- Mail Privacy Protection: Located within the Mail app, this keeps invisible pixels embedded within emails from notifying the sender whether you opened an email. It also keeps your IP address hidden to protect your exact location.
- Alternative Image Descriptions in Markup: Image descriptions you add in Markup (on your iPhone, iPad, and Mac) can now be read using VoiceOver on the Mac.
- Spatial Audio with AirPods: Compatible with AirPods (third-generation), AirPods Pro, and AirPods Max, spatial audio with dynamic head tracking creates a surround-sound listening experience that’s been tuned specifically to the Mac. The sound adjusts depending on how far or close you are to the device.
- Visual Lookup: Similar to Live Text, you can click on the information button within an image and highlight certain objects within photos (like landmarks, plants, buildings, art) to learn more about them.
Not every feature Apple announced is available just yet in MacOS Monterey.
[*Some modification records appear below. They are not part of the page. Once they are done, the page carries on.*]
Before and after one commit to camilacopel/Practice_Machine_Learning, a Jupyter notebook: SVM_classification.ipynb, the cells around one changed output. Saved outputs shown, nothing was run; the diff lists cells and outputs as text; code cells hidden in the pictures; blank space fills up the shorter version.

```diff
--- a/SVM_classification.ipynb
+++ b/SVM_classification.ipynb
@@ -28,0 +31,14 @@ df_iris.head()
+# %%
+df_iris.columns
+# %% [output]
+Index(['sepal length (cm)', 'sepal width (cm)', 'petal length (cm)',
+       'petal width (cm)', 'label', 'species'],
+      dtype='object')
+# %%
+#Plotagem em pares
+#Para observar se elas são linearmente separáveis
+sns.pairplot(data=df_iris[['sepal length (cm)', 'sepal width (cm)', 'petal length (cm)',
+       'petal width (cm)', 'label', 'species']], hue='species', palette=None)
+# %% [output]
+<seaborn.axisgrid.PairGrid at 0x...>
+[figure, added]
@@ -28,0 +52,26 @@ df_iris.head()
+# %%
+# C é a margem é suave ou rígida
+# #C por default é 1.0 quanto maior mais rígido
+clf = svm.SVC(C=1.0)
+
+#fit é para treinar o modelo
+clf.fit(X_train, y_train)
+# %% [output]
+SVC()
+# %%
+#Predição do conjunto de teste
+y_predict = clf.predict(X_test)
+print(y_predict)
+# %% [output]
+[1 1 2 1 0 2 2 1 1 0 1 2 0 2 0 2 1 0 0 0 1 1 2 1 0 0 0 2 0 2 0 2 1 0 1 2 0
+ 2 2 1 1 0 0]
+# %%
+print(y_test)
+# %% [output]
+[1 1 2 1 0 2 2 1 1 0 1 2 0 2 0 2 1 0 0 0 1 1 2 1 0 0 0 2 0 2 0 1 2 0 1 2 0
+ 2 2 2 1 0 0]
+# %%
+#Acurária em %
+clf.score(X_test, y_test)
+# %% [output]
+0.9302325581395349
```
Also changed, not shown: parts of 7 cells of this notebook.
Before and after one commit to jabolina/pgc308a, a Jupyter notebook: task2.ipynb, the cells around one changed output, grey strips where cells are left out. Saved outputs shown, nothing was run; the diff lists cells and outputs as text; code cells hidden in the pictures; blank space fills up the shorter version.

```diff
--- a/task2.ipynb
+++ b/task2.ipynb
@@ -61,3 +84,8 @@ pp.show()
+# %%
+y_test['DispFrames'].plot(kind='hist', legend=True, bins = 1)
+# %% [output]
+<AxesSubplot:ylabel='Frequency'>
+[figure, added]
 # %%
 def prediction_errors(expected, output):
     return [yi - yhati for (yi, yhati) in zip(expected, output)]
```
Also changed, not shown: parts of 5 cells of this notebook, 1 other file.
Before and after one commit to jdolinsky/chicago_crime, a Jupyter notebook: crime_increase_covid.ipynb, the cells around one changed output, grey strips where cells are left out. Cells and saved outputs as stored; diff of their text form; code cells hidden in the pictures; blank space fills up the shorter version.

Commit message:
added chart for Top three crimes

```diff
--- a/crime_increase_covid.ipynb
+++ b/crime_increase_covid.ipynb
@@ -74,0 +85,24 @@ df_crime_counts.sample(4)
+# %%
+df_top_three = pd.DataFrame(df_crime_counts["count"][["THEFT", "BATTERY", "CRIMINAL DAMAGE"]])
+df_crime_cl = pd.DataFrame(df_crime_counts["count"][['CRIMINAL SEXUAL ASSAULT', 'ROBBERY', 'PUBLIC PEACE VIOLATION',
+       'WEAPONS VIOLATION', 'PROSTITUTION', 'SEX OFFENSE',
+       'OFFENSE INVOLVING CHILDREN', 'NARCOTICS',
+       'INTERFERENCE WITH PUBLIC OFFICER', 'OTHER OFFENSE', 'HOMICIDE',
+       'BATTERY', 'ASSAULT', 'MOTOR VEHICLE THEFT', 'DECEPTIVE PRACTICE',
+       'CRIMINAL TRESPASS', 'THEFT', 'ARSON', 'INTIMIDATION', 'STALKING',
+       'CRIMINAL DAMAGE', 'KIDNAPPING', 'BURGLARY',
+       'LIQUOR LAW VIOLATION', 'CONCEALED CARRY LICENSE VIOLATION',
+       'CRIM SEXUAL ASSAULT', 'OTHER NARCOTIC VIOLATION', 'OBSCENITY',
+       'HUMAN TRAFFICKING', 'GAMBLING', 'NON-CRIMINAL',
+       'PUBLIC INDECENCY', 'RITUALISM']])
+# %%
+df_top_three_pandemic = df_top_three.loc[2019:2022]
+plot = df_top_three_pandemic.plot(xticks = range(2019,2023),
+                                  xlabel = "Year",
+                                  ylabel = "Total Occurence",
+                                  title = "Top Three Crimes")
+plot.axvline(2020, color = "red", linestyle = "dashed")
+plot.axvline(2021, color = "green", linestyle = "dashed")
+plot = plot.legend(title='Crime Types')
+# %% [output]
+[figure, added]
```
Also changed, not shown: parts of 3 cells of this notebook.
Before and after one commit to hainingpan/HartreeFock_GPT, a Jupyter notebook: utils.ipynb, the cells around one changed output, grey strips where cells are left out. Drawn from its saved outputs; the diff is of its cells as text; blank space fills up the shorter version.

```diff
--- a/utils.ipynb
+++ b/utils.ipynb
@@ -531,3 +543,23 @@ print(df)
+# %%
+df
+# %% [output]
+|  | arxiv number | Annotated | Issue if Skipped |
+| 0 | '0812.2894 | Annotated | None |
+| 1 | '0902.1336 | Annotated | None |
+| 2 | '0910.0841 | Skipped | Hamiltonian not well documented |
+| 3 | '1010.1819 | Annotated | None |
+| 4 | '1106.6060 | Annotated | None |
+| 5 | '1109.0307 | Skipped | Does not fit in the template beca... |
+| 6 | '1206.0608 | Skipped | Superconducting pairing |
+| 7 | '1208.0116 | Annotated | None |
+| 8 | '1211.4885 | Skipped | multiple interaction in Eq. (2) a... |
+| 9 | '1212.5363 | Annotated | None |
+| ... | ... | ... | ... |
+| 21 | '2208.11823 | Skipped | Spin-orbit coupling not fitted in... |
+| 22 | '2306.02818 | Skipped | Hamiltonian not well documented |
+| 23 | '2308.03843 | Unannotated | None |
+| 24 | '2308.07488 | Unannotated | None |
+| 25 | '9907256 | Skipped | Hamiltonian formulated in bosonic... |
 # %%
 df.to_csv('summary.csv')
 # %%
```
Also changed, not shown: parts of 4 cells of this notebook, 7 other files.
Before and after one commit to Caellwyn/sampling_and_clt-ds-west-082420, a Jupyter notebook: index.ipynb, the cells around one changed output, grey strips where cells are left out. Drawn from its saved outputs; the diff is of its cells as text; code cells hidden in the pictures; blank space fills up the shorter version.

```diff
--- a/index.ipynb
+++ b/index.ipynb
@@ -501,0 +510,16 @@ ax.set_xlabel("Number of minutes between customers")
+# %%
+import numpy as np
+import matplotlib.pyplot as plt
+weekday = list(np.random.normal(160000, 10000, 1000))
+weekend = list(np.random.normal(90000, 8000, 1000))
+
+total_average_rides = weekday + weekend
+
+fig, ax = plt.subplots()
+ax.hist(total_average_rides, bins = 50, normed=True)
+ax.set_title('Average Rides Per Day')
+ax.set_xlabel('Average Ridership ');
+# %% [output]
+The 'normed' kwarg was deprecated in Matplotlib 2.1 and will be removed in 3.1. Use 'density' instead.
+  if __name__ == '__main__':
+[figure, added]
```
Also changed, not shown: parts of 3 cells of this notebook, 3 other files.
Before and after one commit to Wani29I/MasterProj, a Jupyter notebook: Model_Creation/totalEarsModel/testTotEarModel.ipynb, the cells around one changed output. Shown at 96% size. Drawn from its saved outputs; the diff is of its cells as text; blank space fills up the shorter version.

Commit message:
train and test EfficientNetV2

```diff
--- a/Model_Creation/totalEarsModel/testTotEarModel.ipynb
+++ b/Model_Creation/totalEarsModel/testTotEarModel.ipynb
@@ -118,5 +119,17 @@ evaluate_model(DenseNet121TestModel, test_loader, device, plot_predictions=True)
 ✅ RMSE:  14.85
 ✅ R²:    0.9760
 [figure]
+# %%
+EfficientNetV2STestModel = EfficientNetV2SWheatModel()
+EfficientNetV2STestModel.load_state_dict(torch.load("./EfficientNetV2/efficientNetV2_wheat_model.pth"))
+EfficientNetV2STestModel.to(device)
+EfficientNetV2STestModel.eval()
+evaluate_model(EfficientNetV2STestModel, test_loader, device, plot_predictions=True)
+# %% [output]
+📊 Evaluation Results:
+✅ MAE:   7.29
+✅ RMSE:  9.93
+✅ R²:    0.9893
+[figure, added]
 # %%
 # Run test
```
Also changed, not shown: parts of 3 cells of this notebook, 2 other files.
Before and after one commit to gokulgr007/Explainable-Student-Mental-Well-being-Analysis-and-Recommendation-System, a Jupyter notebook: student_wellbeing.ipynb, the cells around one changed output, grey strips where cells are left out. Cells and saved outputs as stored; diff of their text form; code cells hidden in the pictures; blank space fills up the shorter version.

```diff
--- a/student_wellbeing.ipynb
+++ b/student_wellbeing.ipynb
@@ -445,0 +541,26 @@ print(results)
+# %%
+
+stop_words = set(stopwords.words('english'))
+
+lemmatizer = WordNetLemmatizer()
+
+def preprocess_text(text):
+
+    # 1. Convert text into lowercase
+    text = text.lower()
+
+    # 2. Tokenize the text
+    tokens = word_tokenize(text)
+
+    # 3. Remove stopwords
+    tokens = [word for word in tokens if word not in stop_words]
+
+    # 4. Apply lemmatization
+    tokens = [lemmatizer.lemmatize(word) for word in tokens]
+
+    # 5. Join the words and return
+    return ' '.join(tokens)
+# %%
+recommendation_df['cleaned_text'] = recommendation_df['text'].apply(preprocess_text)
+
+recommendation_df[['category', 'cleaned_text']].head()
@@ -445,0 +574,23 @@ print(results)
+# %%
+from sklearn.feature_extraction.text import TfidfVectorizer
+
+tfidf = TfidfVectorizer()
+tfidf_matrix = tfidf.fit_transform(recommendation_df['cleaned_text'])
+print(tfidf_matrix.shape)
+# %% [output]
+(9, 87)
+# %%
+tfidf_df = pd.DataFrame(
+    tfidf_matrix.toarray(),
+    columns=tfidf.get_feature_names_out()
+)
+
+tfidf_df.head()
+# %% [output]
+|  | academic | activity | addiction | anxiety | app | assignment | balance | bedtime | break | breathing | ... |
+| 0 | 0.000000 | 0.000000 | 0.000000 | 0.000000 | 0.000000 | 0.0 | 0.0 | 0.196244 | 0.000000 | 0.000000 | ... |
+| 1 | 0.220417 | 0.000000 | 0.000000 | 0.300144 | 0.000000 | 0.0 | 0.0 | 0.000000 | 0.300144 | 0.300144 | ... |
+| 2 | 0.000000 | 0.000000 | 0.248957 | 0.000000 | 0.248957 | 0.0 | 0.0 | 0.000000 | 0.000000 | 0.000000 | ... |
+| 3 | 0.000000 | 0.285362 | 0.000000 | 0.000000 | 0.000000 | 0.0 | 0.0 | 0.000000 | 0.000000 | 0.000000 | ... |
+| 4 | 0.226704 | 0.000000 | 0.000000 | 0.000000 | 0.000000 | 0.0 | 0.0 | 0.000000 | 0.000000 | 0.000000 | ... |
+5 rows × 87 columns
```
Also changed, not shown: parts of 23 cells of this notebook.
Here are a few others that are expected to arrive before the year’s end. They’ll show up as fresh software updates. Universal Control
Got an iPad? If you put it next to your Mac, you’ll be able to move the cursor straight to the iPad’s screen, drag and drop content between the two, and type, all with one mouse and keyboard. Unlike Apple’s SideCar feature, which turns your iPad into a secondary Mac screen, Universal Control allows both devices to run their respective operating systems while working in tandem. SharePlay
Currently available on iOS 15 and iPadOS 15, SharePlay lets you watch movies, listen to music, and share your screen with whoever you’re FaceTiming with. Later this year, you’ll be able to join in on a SharePlay sesh using your Mac. You can use Apple Music to stream a new album together or tune into a show via the Apple TV app. Everyone on the call will have access to synced playback controls too. Digital Legacy Program
The Digital Legacy Program passes down sensitive data and personal information stored in your iCloud if you were to pass away to assigned Legacy Contacts. These contacts will have a digital key stored on their devices, giving them access to a death certificate, and the ability to download documents and photos that can then be saved and shared with friends and family. You can also print a physical copy of the key to store in your will.
Brenda writes about consumer technology for WIRED. She specializes in mobile devices, laptops, and desktop PCs.